Source data:
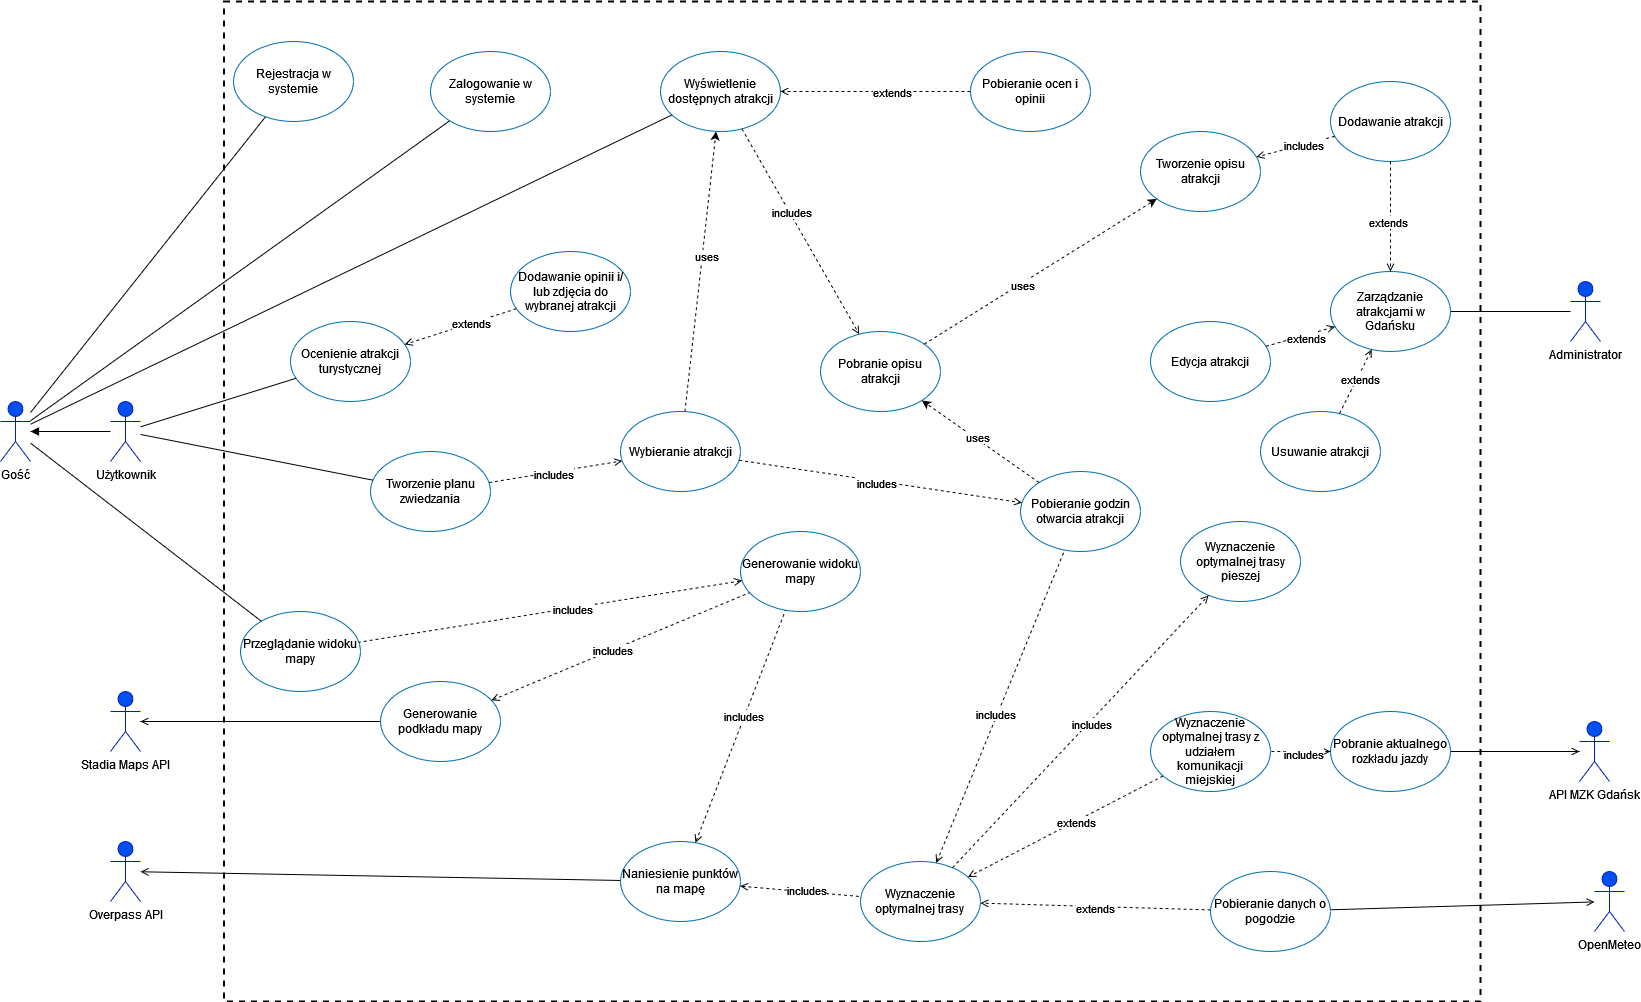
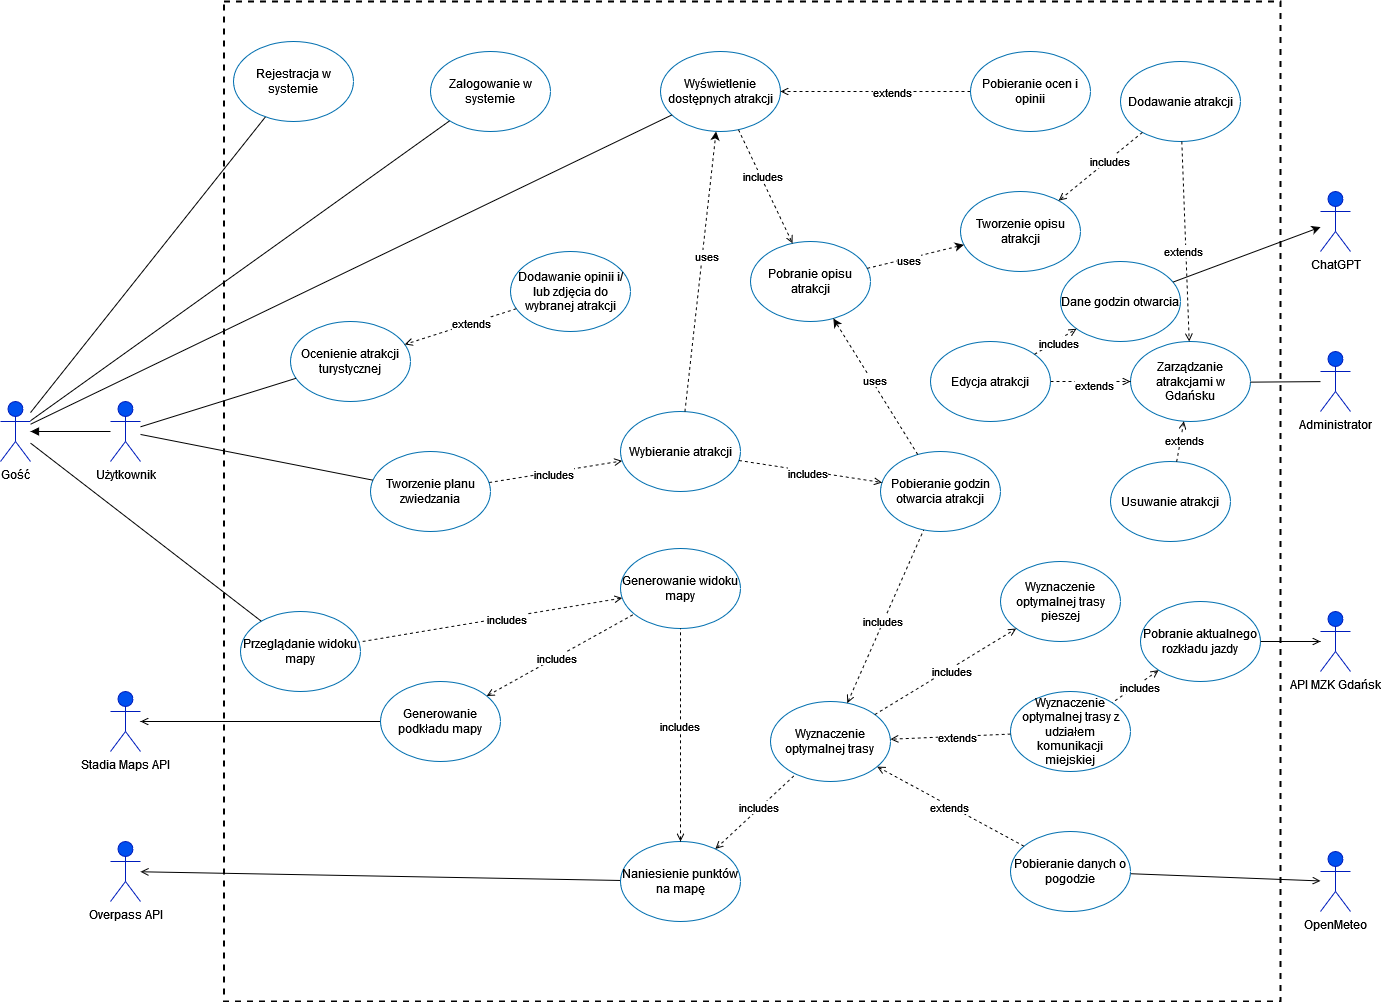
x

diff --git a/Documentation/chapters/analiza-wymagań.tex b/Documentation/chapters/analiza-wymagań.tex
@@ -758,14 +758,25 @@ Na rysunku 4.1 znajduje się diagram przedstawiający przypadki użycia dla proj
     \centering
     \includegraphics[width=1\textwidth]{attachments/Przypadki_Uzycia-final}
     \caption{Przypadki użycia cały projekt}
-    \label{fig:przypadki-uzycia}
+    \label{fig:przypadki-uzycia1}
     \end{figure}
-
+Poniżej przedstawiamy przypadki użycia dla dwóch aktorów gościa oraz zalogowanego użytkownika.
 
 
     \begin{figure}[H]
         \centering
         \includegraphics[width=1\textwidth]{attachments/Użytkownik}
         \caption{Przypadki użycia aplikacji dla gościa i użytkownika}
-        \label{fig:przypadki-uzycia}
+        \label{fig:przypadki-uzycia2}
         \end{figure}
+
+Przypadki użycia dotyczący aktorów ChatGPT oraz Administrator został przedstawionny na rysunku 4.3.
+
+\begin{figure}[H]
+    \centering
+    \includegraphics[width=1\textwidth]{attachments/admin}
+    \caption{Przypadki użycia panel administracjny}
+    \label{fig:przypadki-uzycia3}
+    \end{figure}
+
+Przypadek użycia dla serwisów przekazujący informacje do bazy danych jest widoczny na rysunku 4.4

What the task requires:
Filter these records, keeping every line where the word "oraz" occurs.

Response box:
+Poniżej przedstawiamy przypadki użycia dla dwóch aktorów gościa oraz zalogowanego użytkownika.
+Przypadki użycia dotyczący aktorów ChatGPT oraz Administrator został przedstawionny na rysunku 4.3.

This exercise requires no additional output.